WORK REQUIRED: Return each line of the data below verbatim; pictures are to be left out.
(EXCERPTED RECORDS Opens)
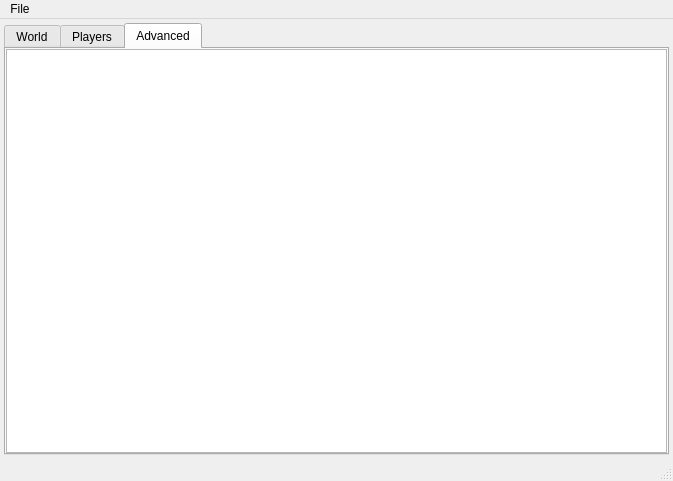
This is reposaveeditor.ui in XZSt4nce/repo-save-editor as Qt 5 draws it before an edit. The edited form follows.
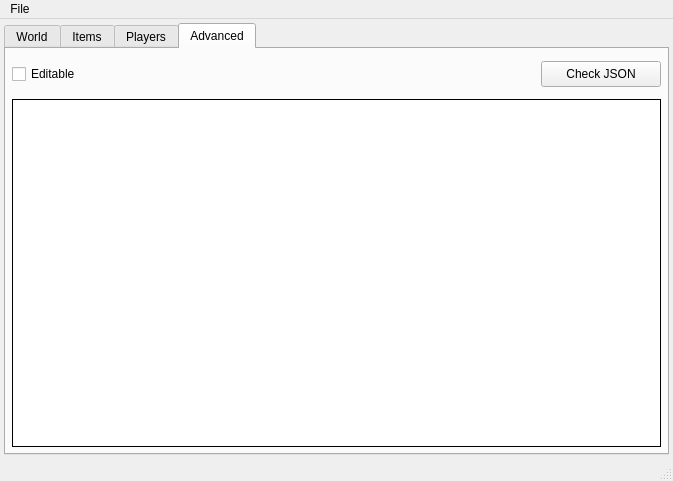
This is the edited form. The open tabs and pages were chosen to show the change. Custom widgets are drawn as their Qt base class.

```diff
--- a/reposaveeditor.ui
+++ b/reposaveeditor.ui
@@ -61,6 +61,28 @@
         </item>
        </layout>
       </widget>
+      <widget class="QWidget" name="itemTab">
+       <attribute name="title">
+        <string>Items</string>
+       </attribute>
+       <layout class="QGridLayout" name="gridLayout_5">
+        <property name="leftMargin">
+         <number>0</number>
+        </property>
+        <property name="topMargin">
+         <number>0</number>
+        </property>
+        <property name="rightMargin">
+         <number>0</number>
+        </property>
+        <property name="bottomMargin">
+         <number>0</number>
+        </property>
+        <item row="0" column="0">
+         <widget class="ItemWidget" name="itemWidget" native="true"/>
+        </item>
+       </layout>
+      </widget>
       <widget class="QWidget" name="playerTab">
        <attribute name="title">
         <string>Players</string>
@@ -89,24 +111,85 @@
        </attribute>
        <layout class="QGridLayout" name="gridLayout_2">
         <property name="leftMargin">
-         <number>0</number>
+         <number>6</number>
         </property>
         <property name="topMargin">
-         <number>0</number>
+         <number>6</number>
         </property>
         <property name="rightMargin">
-         <number>0</number>
+         <number>6</number>
         </property>
         <property name="bottomMargin">
-         <number>0</number>
+         <number>6</number>
         </property>
-        <item row="0" column="0">
+        <item row="1" column="0" colspan="2">
          <widget class="QPlainTextEdit" name="advancedTextEdit">
+          <property name="frameShape">
+           <enum>QFrame::Shape::Box</enum>
+          </property>
+          <property name="frameShadow">
+           <enum>QFrame::Shadow::Plain</enum>
+          </property>
           <property name="lineWrapMode">
            <enum>QPlainTextEdit::LineWrapMode::NoWrap</enum>
           </property>
          </widget>
         </item>
+        <item row="0" column="0" colspan="2">
+         <layout class="QHBoxLayout" name="horizontalLayout">
+          <property name="leftMargin">
+           <number>0</number>
+          </property>
+          <property name="topMargin">
+           <number>6</number>
+          </property>
+          <property name="rightMargin">
+           <number>0</number>
+          </property>
+          <property name="bottomMargin">
+           <number>6</number>
+          </property>
+          <item>
+           <widget class="QCheckBox" name="editableCheckBox">
+            <property name="minimumSize">
+             <size>
+              <width>120</width>
+              <height>26</height>
+             </size>
+            </property>
+            <property name="text">
+             <string>Editable</string>
+            </property>
+           </widget>
+          </item>
+          <item>
+           <spacer name="horizontalSpacer">
+            <property name="orientation">
+             <enum>Qt::Orientation::Horizontal</enum>
+            </property>
+            <property name="sizeHint" stdset="0">
+             <size>
+              <width>40</width>
+              <height>20</height>
+             </size>
+            </property>
+           </spacer>
+          </item>
+          <item>
+           <widget class="QPushButton" name="checkJsonButton">
+            <property name="minimumSize">
+             <size>
+              <width>120</width>
+              <height>26</height>
+             </size>
+            </property>
+            <property name="text">
+             <string>Check JSON</string>
+            </property>
+           </widget>
+          </item>
+         </layout>
+        </item>
        </layout>
       </widget>
      </widget>
@@ -157,6 +240,12 @@
    <header>playerwidget.h</header>
    <container>1</container>
   </customwidget>
+  <customwidget>
+   <class>ItemWidget</class>
+   <extends>QWidget</extends>
+   <header>itemwidget.h</header>
+   <container>1</container>
+  </customwidget>
  </customwidgets>
  <resources>
   <include location="reposaveeditor.qrc"/>
```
(EXCERPTED RECORDS Closes)
FINISHED EXERCISE:
This is reposaveeditor.ui in XZSt4nce/repo-save-editor as Qt 5 draws it before an edit. The edited form follows.
This is the edited form. The open tabs and pages were chosen to show the change. Custom widgets are drawn as their Qt base class.

```diff
--- a/reposaveeditor.ui
+++ b/reposaveeditor.ui
@@ -61,6 +61,28 @@
         </item>
        </layout>
       </widget>
+      <widget class="QWidget" name="itemTab">
+       <attribute name="title">
+        <string>Items</string>
+       </attribute>
+       <layout class="QGridLayout" name="gridLayout_5">
+        <property name="leftMargin">
+         <number>0</number>
+        </property>
+        <property name="topMargin">
+         <number>0</number>
+        </property>
+        <property name="rightMargin">
+         <number>0</number>
+        </property>
+        <property name="bottomMargin">
+         <number>0</number>
+        </property>
+        <item row="0" column="0">
+         <widget class="ItemWidget" name="itemWidget" native="true"/>
+        </item>
+       </layout>
+      </widget>
       <widget class="QWidget" name="playerTab">
        <attribute name="title">
         <string>Players</string>
@@ -89,24 +111,85 @@
        </attribute>
        <layout class="QGridLayout" name="gridLayout_2">
         <property name="leftMargin">
-         <number>0</number>
+         <number>6</number>
         </property>
         <property name="topMargin">
-         <number>0</number>
+         <number>6</number>
         </property>
         <property name="rightMargin">
-         <number>0</number>
+         <number>6</number>
         </property>
         <property name="bottomMargin">
-         <number>0</number>
+         <number>6</number>
         </property>
-        <item row="0" column="0">
+        <item row="1" column="0" colspan="2">
          <widget class="QPlainTextEdit" name="advancedTextEdit">
+          <property name="frameShape">
+           <enum>QFrame::Shape::Box</enum>
+          </property>
+          <property name="frameShadow">
+           <enum>QFrame::Shadow::Plain</enum>
+          </property>
           <property name="lineWrapMode">
            <enum>QPlainTextEdit::LineWrapMode::NoWrap</enum>
           </property>
          </widget>
         </item>
+        <item row="0" column="0" colspan="2">
+         <layout class="QHBoxLayout" name="horizontalLayout">
+          <property name="leftMargin">
+           <number>0</number>
+          </property>
+          <property name="topMargin">
+           <number>6</number>
+          </property>
+          <property name="rightMargin">
+           <number>0</number>
+          </property>
+          <property name="bottomMargin">
+           <number>6</number>
+          </property>
+          <item>
+           <widget class="QCheckBox" name="editableCheckBox">
+            <property name="minimumSize">
+             <size>
+              <width>120</width>
+              <height>26</height>
+             </size>
+            </property>
+            <property name="text">
+             <string>Editable</string>
+            </property>
+           </widget>
+          </item>
+          <item>
+           <spacer name="horizontalSpacer">
+            <property name="orientation">
+             <enum>Qt::Orientation::Horizontal</enum>
+            </property>
+            <property name="sizeHint" stdset="0">
+             <size>
+              <width>40</width>
+              <height>20</height>
+             </size>
+            </property>
+           </spacer>
+          </item>
+          <item>
+           <widget class="QPushButton" name="checkJsonButton">
+            <property name="minimumSize">
+             <size>
+              <width>120</width>
+              <height>26</height>
+             </size>
+            </property>
+            <property name="text">
+             <string>Check JSON</string>
+            </property>
+           </widget>
+          </item>
+         </layout>
+        </item>
        </layout>
       </widget>
      </widget>
@@ -157,6 +240,12 @@
    <header>playerwidget.h</header>
    <container>1</container>
   </customwidget>
+  <customwidget>
+   <class>ItemWidget</class>
+   <extends>QWidget</extends>
+   <header>itemwidget.h</header>
+   <container>1</container>
+  </customwidget>
  </customwidgets>
  <resources>
   <include location="reposaveeditor.qrc"/>
```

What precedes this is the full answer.